They weren’t bad parents, mind you. I don’t know anyone who loves their children more than my mom does, and I don’t know anyone, honestly, who wishes they were a better father than my dad. One of the reasons that he dislikes my mom so much, in my opinion, is because he wishes he could have been her, when it comes to us.

But neither of them could stop me from laying waste to my life. They didn’t want to have the fight with me. But, I can tell you, if they had, they would have won.

And now I face the same decisions with Barnaby. Hot things are hot, if you decide to touch them, then you will feel the discomfort. Obviously, he’s two, and he just touched a hot radiator, of course he should be comforted. And… of course, that’s what I did. I picked him up and kissed his hand, like he asked.

But the day wore on, and he kept coming back to me, saying he needed kisses. Because the other kids were running in to him, or taking toys, or knocking him over. And… I didn’t draw a line, but I just kinda tried to get him to tough it out. I asked him, “Are you hurt, or are your feelings hurt?” I said stuff like, “It’s okay, Barnaby, there are a lot of toys and you have to take turns…”

Ugh, it’s the very stuff I remember hearing when I was a little boy, and I remember it made me feel like I was alone in the world, abandoned. My first day of school in London, when I didn’t know where I was supposed to go, I made it all the way until lunch before I just fell apart. I have a memory, clear as day, of sitting in the cafeteria, sobbing and sobbing, while a teacher tried to cut up the boiled potatoes. I was alone, I didn’t know where my family was, and this woman, who spoke with the same strange language and accent as every other person here, was in my face trying to get me to eat food that made me gag. And I was hungry.
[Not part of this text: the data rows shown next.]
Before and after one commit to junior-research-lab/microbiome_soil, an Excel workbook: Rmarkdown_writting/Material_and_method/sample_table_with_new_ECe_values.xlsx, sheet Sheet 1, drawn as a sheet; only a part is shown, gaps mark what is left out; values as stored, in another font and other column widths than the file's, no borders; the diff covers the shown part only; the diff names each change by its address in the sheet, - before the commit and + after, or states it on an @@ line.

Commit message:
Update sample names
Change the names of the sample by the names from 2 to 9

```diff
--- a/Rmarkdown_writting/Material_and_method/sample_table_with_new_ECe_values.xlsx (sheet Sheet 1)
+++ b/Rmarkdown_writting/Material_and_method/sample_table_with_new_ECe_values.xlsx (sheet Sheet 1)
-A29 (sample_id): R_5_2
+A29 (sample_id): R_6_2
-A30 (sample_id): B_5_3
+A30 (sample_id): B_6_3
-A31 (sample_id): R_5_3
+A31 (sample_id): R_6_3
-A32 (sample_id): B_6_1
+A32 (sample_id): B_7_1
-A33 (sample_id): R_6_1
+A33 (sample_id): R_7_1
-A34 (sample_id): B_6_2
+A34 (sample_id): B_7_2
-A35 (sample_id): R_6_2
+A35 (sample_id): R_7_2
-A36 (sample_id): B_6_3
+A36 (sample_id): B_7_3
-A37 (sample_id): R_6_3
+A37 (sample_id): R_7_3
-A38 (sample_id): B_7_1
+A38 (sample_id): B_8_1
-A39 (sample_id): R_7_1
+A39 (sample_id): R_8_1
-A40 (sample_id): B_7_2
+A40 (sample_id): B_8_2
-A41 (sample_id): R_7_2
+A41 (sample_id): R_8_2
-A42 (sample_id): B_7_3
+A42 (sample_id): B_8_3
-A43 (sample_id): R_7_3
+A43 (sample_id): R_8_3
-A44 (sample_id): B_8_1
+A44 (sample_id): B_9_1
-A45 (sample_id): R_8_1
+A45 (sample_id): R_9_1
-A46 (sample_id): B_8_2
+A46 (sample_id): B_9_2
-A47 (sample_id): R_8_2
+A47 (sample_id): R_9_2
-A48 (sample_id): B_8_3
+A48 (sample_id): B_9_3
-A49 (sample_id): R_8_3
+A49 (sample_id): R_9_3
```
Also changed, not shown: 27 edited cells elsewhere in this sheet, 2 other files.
Today, I hated myself for saying these things to Barno. I don’t want it to be a battle, I don’t want to fight him to do what is right for himself. I don’t want him to have to stand up and suck it up and soldier through. I remember saying to my mom, “It isn’t fair” and being told that age-old parental cop-out “Life isn’t fair.”

Maybe it isn’t, for grown-ups. But is there a golden age when you get protected, when fairness is enforced by those greater in both stature and capacity? How old was I when I first learned that my older brothers couldn’t possible be punished for what they did to me, that there was no rule of law? How long did it take me to realize that I felt better about the tyranny of our house if I passed it on to my little sister?

So… Barnaby said he wanted to go home, and I told him I wanted to stay for ten more minutes. The moms at the play-group are my friends, and I don’t see my friends. I love these women a lot, and it’s incredibly reassuring to be able to talk with a large group of people who are going through the same thing you are.

But, a minute later, he asked to be picked up, and when I picked him up, he gave me an uncharacteristically strong hug. I walked with him into the other room, where it was just the two of us, and he said, “I want to go home and play with toys with Barnaby and toys and Daddy only…” and I knew what he meant. We put on our jackets and left.

Because, I wanted to be there, but maybe for another few months, the decisions need to be about him. Maybe another year. He’ll know soon enough that when he gets knocked down on the playground, his dad and mom won’t be there, and the teacher won’t care. In the same way that he’ll know that when he gets fired, his boss isn’t gonna sweat it, when his girlfriend leaves and steals his CDs, some of his friends will side with her. He’s gonna know these things soon enough.

So, maybe I’m making the same mistakes as my parents, maybe I’m not doing right by him. But, let’s say, he just gets until he’s three… it’s just three years. Maybe I can make it so that his first three years, it seems to him that everything IS fair. And maybe when he touched a warm radiator, his dad will just kiss it better and not try to teach him anything. Maybe he just gets a chunk of time to be a protected little boy, and the world can wait.